Digital Content Producer & Kiwi Ferns Media Manager, New Zealand Rugby League
Bachelor of Communication Studies in Public Relations
Ngāti Kahungunu ki Wairoa
She loves being able to tell inspirational stories, says Brooke Hurndell who now works as a digital content producer for New Zealand Rugby League and media manager for the Kiwi Ferns.
“I enjoy working with people from all walks of life, from young junior footy players to our most elite Kiwis and Kiwi Ferns. Some of the stories we get to tell to our rugby league community and beyond are truly inspiring. With sport always comes an element of unpredictability and that makes our job that much more exciting.
“I look after the NZRL website, create and send out weekly digital newsletters, write and manage the production of the annual report, create opportunities for stories with the media and create content for our digital communication channels. I also manage the media and communications for the Kiwi Ferns, our National Women’s Rugby League team.”
A life-long passion for the media
As the daughter of a journalist, Brooke grew up in the newsroom; a world that always intrigued her.
“After growing up in the newsroom, the communications world and all the changes I had seen occur over the years really fascinated me. I decided to study communications at university because I had enjoyed English speeches and exploring different communication techniques in school. My passion for sport was also something I held close to me, so I set out in pursuit of a communications career within the sporting world.”
Choosing where to study was easy, says Brooke.
“AUT was my natural choice as I had heard that it was the most highly regarded university to study communications. In order to optimise my chances of coming out of university with a great job I could nurture into a career, I chose AUT’s Bachelor of Communication Studies in Public Relations, with a Journalism minor.”

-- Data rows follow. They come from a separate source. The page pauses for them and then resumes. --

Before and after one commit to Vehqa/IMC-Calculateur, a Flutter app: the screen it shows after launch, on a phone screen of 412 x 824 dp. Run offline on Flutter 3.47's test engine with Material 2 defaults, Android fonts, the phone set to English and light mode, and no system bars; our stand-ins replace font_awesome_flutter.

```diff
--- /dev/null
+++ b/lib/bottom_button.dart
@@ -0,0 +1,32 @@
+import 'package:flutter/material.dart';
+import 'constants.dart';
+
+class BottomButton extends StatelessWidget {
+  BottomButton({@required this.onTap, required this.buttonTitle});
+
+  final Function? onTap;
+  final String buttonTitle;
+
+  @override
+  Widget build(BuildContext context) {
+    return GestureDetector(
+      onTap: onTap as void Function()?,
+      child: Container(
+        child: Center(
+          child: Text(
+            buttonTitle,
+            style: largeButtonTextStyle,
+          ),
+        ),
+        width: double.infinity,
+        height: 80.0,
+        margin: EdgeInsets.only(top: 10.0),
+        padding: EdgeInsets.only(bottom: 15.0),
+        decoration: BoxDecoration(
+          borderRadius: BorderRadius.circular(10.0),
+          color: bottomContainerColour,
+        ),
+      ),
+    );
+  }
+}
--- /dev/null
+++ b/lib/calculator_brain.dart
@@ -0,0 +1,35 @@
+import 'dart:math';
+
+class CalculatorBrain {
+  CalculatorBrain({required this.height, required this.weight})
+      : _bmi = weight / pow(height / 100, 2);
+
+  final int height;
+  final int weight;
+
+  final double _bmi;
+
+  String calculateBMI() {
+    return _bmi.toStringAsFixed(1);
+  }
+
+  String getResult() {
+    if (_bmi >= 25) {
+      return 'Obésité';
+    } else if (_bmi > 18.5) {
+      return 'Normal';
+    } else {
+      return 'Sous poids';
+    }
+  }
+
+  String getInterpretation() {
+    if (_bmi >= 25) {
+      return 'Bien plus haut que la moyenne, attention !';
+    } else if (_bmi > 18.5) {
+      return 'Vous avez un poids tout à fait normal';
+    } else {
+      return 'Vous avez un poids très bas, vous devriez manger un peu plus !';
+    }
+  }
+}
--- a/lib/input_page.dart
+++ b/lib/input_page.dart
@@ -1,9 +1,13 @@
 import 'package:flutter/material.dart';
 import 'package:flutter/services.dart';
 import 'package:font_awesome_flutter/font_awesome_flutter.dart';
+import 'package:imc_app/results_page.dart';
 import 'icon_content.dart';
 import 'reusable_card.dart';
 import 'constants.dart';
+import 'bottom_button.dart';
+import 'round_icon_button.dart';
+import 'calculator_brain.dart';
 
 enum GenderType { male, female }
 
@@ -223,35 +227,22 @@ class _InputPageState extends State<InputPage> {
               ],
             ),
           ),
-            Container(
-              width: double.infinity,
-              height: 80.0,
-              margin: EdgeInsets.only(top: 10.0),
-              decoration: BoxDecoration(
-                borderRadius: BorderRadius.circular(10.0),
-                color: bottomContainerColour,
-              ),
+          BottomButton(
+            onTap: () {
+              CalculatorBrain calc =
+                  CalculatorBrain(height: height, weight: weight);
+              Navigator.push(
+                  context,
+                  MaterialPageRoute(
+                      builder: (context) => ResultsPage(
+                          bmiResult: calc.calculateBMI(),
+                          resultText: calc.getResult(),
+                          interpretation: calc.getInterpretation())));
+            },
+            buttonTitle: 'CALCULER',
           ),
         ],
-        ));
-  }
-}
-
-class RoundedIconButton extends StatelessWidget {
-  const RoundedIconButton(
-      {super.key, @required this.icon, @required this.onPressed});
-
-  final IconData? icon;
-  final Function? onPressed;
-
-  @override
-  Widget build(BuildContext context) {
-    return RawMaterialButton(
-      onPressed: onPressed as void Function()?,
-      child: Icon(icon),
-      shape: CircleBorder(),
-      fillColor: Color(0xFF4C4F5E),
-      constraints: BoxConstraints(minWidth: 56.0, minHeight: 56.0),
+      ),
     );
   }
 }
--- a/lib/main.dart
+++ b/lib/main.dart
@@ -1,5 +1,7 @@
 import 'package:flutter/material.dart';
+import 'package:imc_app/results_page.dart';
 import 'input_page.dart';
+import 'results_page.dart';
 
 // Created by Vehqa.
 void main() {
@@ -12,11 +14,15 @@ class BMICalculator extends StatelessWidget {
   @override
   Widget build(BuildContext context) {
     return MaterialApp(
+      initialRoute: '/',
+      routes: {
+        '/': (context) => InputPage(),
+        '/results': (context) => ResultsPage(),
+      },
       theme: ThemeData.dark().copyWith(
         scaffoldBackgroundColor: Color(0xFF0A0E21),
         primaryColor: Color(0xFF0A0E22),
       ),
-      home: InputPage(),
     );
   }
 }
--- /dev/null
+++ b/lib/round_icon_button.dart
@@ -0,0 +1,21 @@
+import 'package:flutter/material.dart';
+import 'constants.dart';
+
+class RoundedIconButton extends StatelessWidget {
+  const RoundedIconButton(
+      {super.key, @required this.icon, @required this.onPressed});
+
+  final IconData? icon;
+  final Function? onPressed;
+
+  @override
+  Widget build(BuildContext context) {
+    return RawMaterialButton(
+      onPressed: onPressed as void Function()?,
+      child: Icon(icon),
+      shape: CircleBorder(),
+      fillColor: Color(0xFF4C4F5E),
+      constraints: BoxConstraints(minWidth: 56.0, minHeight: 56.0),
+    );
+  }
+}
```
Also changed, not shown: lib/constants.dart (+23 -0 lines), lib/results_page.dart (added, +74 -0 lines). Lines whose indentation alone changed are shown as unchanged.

Designed for change
AUT prepares students well for the changing world, the communications alumna says.
“With technology, trends and the workforce changing rapidly, it’s important that the content taught at university is relevant to the world the students will work in. AUT is open to changing its teaching in line with new practices within the communications space, and its state-of-the-art facilities help students gain practical experience using the tools that are being used in the real world.”
The opportunities to get involved in all aspects of university life were endless, says Brooke who received a Significant Student Scholarship to support her studies.
“Coming to AUT from little old Hawke’s Bay, at first I was afraid that starting my new journey in a different city would be overwhelming. But everyone was extremely welcoming and I quickly became involved in all the activities on offer. Being selected as a Student Ambassador was rewarding, and the people I met along the way were the ultimate highlight.
“In my third year at AUT I also enrolled in the free Māori language classes, which I’m continuing with this year.”
“We were looking for someone who could offer a different perspective and a fresh voice, and Brooke brought that. I knew of her as she had been an intern at New Zealand Rugby League, and I was able to ask the person she’d worked for if they felt she was suitable. Her time as an intern here was a definite vote in her favour. Brooke interviewed well, is a cheerful, outgoing and confident young woman, and stood out from the rest. Her passion for learning continues to drive her, so she belongs to industry groups and attends presentations, bringing back useful insights. What we didn’t know when we hired Brooke is that her father is a long-time sports reporter. This is a huge asset, as she knows what is expected and has an outside mentor.”
Philippa Ivory, General Manager Marketing and Communications, New Zealand Rugby League
Last updated: 06-Sep-2017 7.44am
The information on this page was correct at time of publication. For a comprehensive overview of AUT qualifications, please refer to the Academic Calendar.